Conducted by research firm Censuswide between February 22 and March 8, the survey covered 1,400 CISOs from firms with are least 200 employees, across different industries in 14 countries. 

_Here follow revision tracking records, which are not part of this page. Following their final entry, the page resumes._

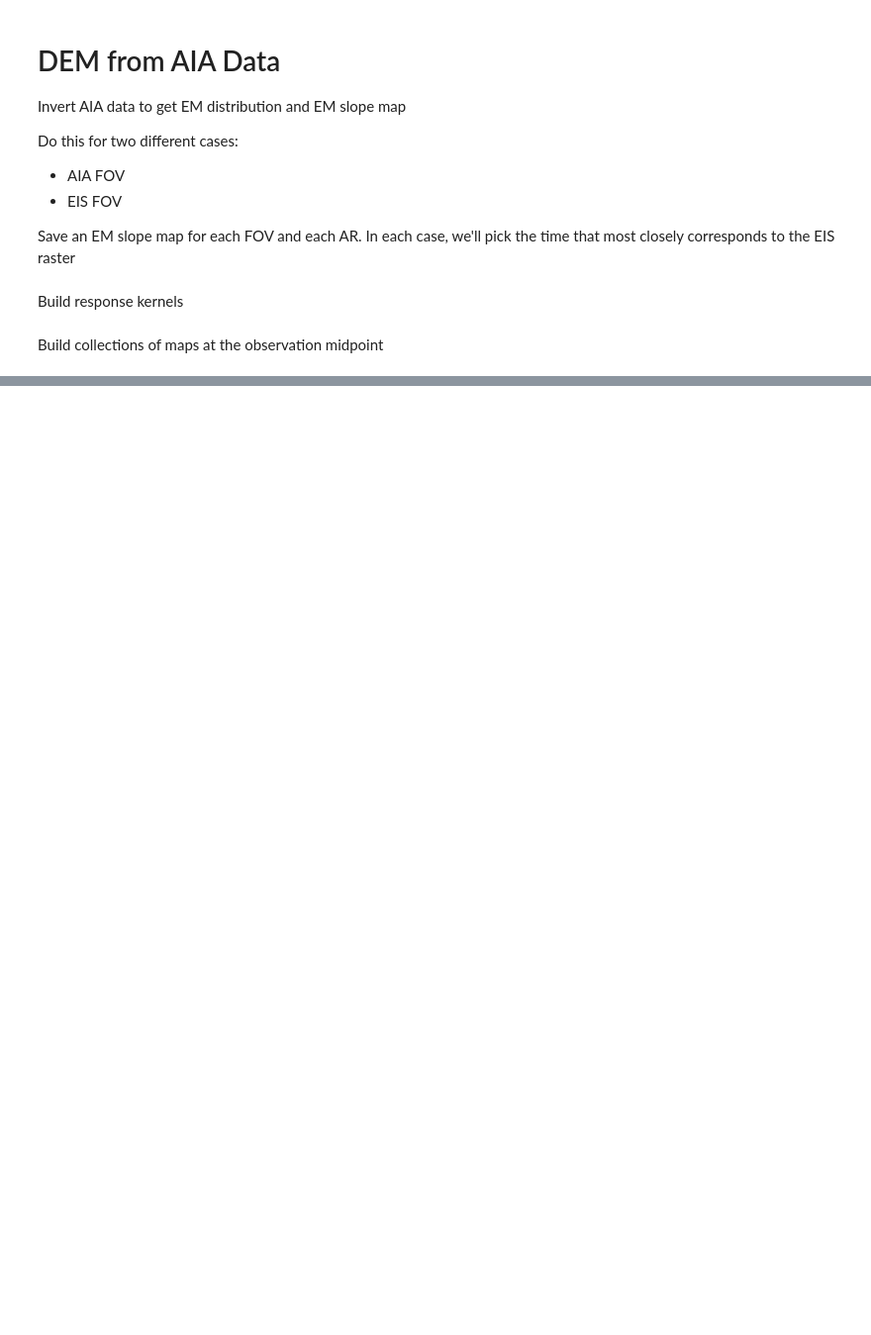
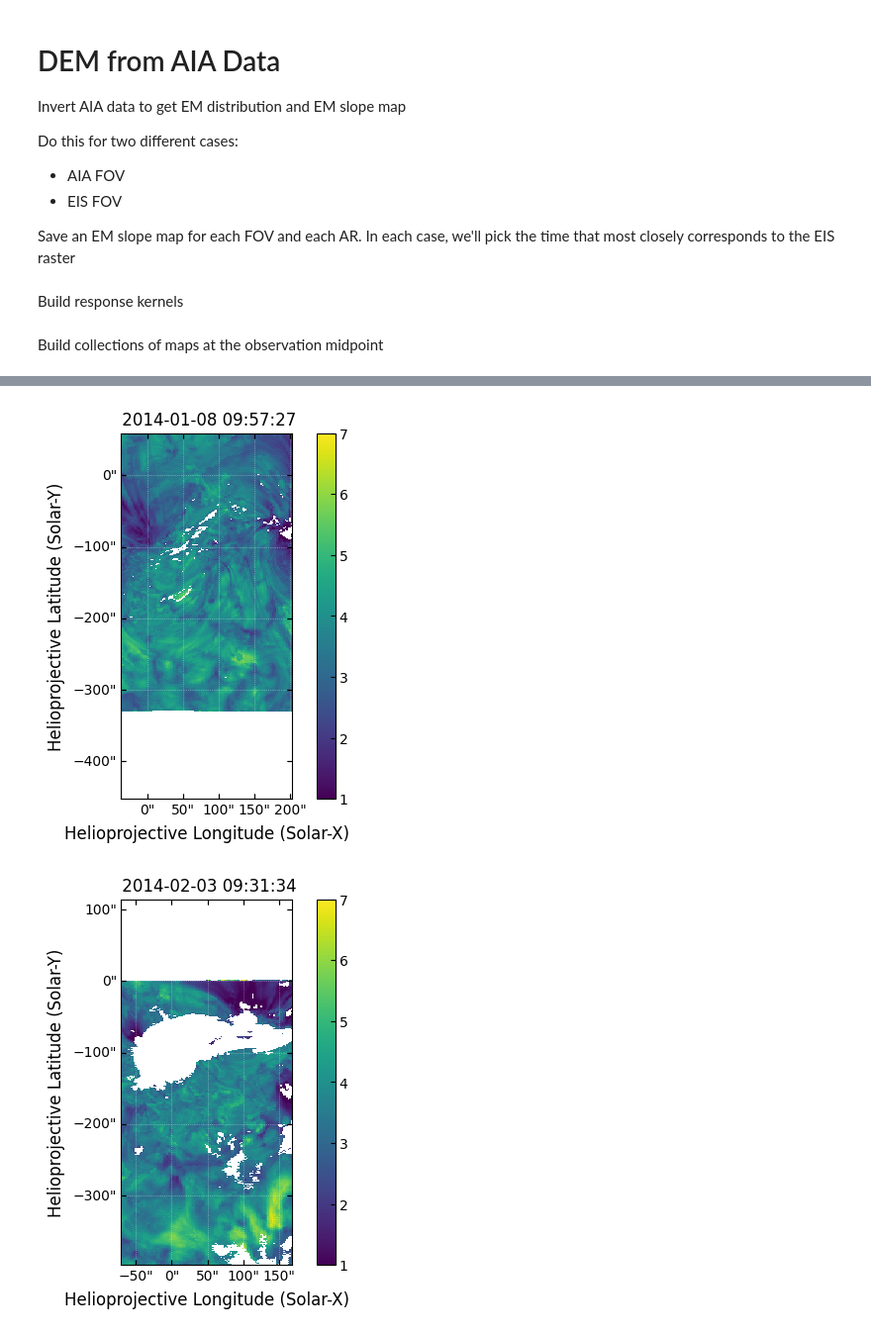
Before and after one commit to wtbarnes/loops-workshop-2024-talk, a Jupyter notebook: notebooks/aia_dem.ipynb, the cells around one changed output, grey strips where cells are left out. Shown at 99% size. Drawn from its saved outputs; the diff is of its cells as text; code cells hidden in the pictures; blank space fills up the shorter version.

```diff
--- a/notebooks/aia_dem.ipynb
+++ b/notebooks/aia_dem.ipynb
@@ -227,0 +198,8 @@ plt.hist(foo.data[~foo.mask],log=False)
+# %%
+for row in ar_table:
+    with asdf.open(f'../data/noaa_{row["NOAA AR"]}/diagnostics/dem/emslope_noaa{row["NOAA AR"]}_fovEIS.asdf', lazy_load=False) as af:
+        _sm = af['slope_map']
+    _sm.peek(vmin=1,vmax=7, cmap='viridis', aspect=_sm.scale[1]/_sm.scale[0])
+# %% [output]
+[figure, added]
+[figure, added]
```
Also changed, not shown: parts of 24 cells of this notebook, 15 other files.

There were 100 respondents in each country, which included the United States, Canada, the United Kingdom, France, Germany, Italy, Spain, Sweden, the Netherlands, UAE, KSA, Australia, Japan and Singapore.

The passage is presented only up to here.